After its initial tentative forays with Einstein GPT, adding limited generative AI features here and there in some of its applications, Salesforce is getting ready to go big with Einstein Copilot, a conversational AI assistant that will appear in the right-hand rail of every Salesforce application. Some of the new features are in pilot trials now, and others will be later this year.
“It’s going to be an open-ended assistant that employees and customers can simply chat with in natural language,” Shih said.
But more than that, Copilot will also be able to trigger specific Salesforce workflows.
Using Copilot Studio, enterprises will be able to control which workflows they want Copilot to have access to, linking to specific database fields they have in Data Cloud. They’ll also be able to customize the behind-the-scenes prompts that drive those workflows, personalizing them to their brand’s voice, Shih said.
Salesforce isn’t the first to come up with the idea of using generative AI to build a virtual coworker or copilot. What sets it apart, according to Stokes, is that, “Some competitors are going after productivity; we’re really going after the core customer workflows, sales, service, commerce, and marketing, where you have a direct interaction with your customer, because that’s our mission.”
Using Salesforce’s Copilot offers several advantages compared to using stand-alone generative AI tools, according to Shih. “Think about change management,” she said. “There’s no training required. You just talk to the assistant like a coworker, and the assistant will ask you if it needs clarification.” The alternative, having employees swivel to a different screen to use a generative bot, and then copy and paste, is not data secure, and is also a hurdle to adoption, she said.
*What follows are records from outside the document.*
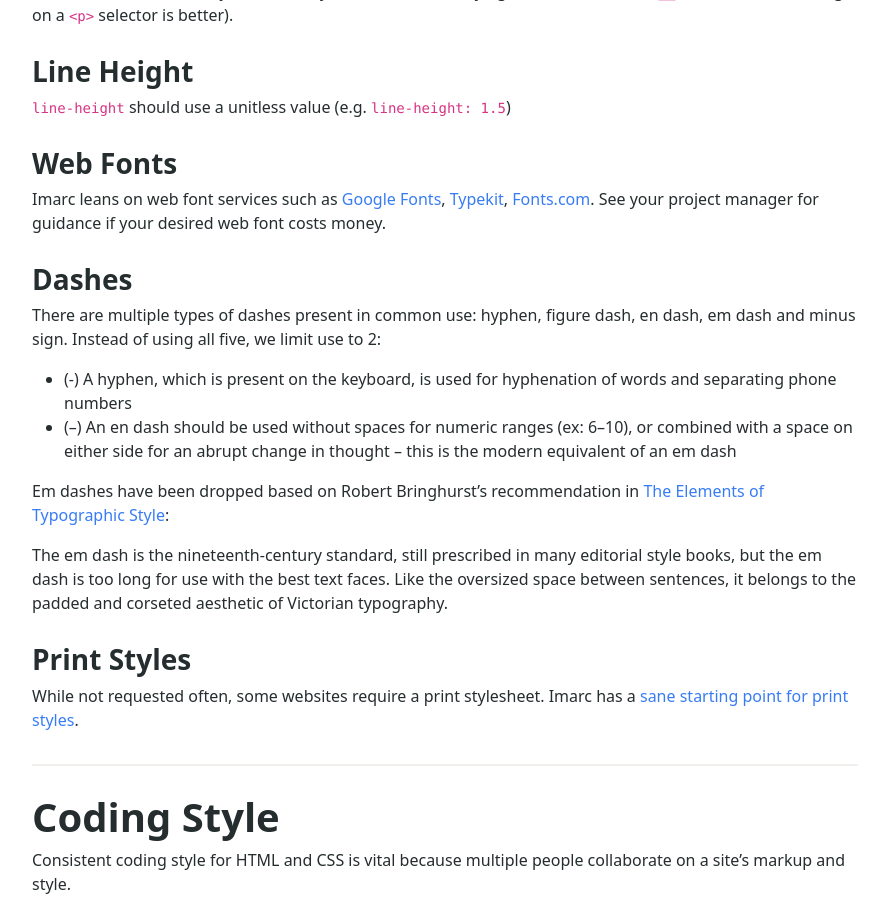
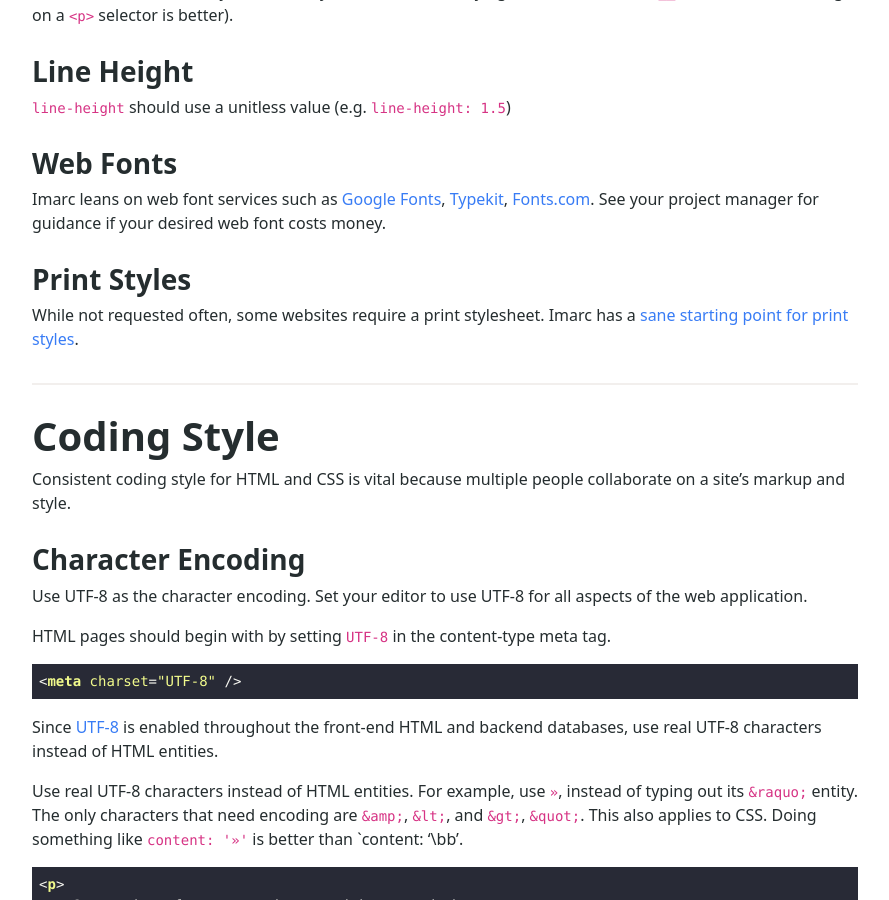
Before and after one commit to imarc/handbook, a Jekyll site: the page built from frontend.markdown, in a window 1280 px wide and 900 px high, scrolled down 3523 px. Shown: the whole window, without its empty margins (8-897 px from the left). Built offline with Jekyll 4.4.1, drawn with Linux system fonts in a browser that asks for light colours; nearby versions of some CDN libraries.

Commit message:
Remove typographic dashes content

```diff
--- a/frontend.markdown
+++ b/frontend.markdown
@@ -114,22 +114,6 @@ Try not to set `font-size` on selectors that should be rendered at the project
 ### Web Fonts
 
 Imarc leans on web font services such as [Google Fonts](https://fonts.google.com), [Typekit](http://www.typekit.com), [Fonts.com](http://www.fonts.com/). See your project manager for guidance if your desired web font costs money.
-
-### Dashes
-
-There are multiple types of dashes present in common use: hyphen, figure dash,
-en dash, em dash and minus sign. Instead of using all five, we limit use to 2:
-
-* (-) A hyphen, which is present on the keyboard, is used for hyphenation of words and separating phone numbers
-* (–) An en dash should be used without spaces for numeric ranges (ex: 6–10), or combined with a space on either side for an abrupt change in thought – this is the modern equivalent of an em dash
-
-Em dashes have been dropped based on Robert Bringhurst’s recommendation in
-[The Elements of Typographic Style](http://www.amazon.com/Elements-Typographic-Style-Robert-Bringhurst/dp/0881791326):
-
-  The em dash is the nineteenth-century standard, still prescribed in many
-  editorial style books, but the em dash is too long for use with the best
-  text faces. Like the oversized space between sentences, it belongs to the
-  padded and corseted aesthetic of Victorian typography.
 
 ### Print Styles
 
```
Despite these advances, Einstein Copilot still won’t make you a coffee — but if your coffee machine has an API you can access from the Copilot Studio, you might be able to teach it.
Artificial Intelligence, Generative AI, Software Development, Technology Industry